(Data shown Opens)

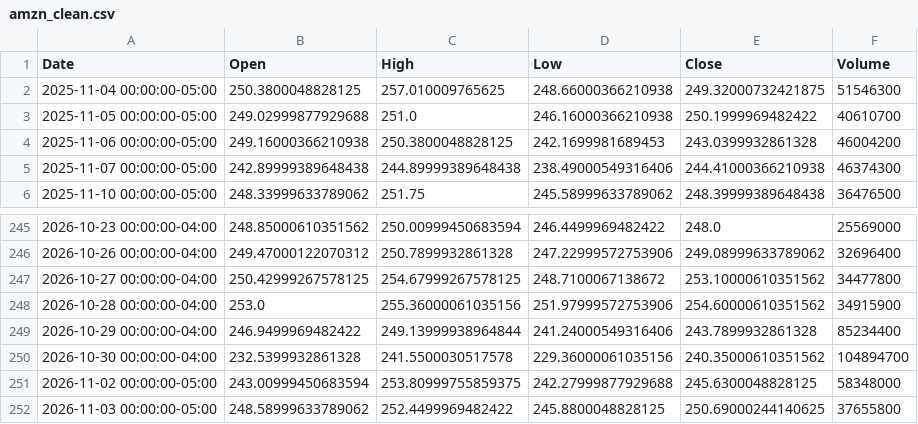
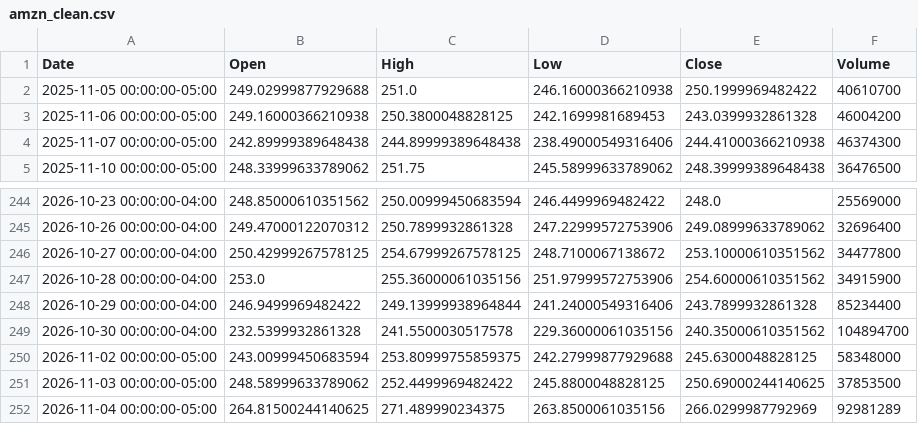
Before and after one commit to Shehab1001/retail_intelligence_data_analysis, a CSV file: data/clean/amzn_clean.csv, drawn as a sheet; only a part is shown, gaps mark what is left out.

```diff
--- a/data/clean/amzn_clean.csv
+++ b/data/clean/amzn_clean.csv
@@ -1,3 +1,2 @@
 Date,Open,High,Low,Close,Volume
-2025-11-04 00:00:00-05:00,250.3800048828125,257.010009765625,248.66000366210938,249.32000732421875,51546300
 2025-11-05 00:00:00-05:00,249.02999877929688,251.0,246.16000366210938,250.1999969482422,40610700
@@ -251,2 +250,3 @@ Date,Open,High,Low,Close,Volume
 2026-11-02 00:00:00-05:00,243.00999450683594,253.80999755859375,242.27999877929688,245.6300048828125,58348000
-2026-11-03 00:00:00-05:00,248.58999633789062,252.4499969482422,245.8800048828125,250.69000244140625,37655800
+2026-11-03 00:00:00-05:00,248.58999633789062,252.4499969482422,245.8800048828125,250.69000244140625,37853500
+2026-11-04 00:00:00-05:00,264.81500244140625,271.489990234375,263.8500061035156,266.0299987792969,92981289
```
Also changed, not shown: data/raw/amzn_raw.csv, 1 other file.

(Data shown Closes)

All entries need repeating exactly, but without the pictures.

(Output below)
Before and after one commit to Shehab1001/retail_intelligence_data_analysis, a CSV file: data/clean/amzn_clean.csv, drawn as a sheet; only a part is shown, gaps mark what is left out.

```diff
--- a/data/clean/amzn_clean.csv
+++ b/data/clean/amzn_clean.csv
@@ -1,3 +1,2 @@
 Date,Open,High,Low,Close,Volume
-2025-11-04 00:00:00-05:00,250.3800048828125,257.010009765625,248.66000366210938,249.32000732421875,51546300
 2025-11-05 00:00:00-05:00,249.02999877929688,251.0,246.16000366210938,250.1999969482422,40610700
@@ -251,2 +250,3 @@ Date,Open,High,Low,Close,Volume
 2026-11-02 00:00:00-05:00,243.00999450683594,253.80999755859375,242.27999877929688,245.6300048828125,58348000
-2026-11-03 00:00:00-05:00,248.58999633789062,252.4499969482422,245.8800048828125,250.69000244140625,37655800
+2026-11-03 00:00:00-05:00,248.58999633789062,252.4499969482422,245.8800048828125,250.69000244140625,37853500
+2026-11-04 00:00:00-05:00,264.81500244140625,271.489990234375,263.8500061035156,266.0299987792969,92981289
```
Also changed, not shown: data/raw/amzn_raw.csv, 1 other file.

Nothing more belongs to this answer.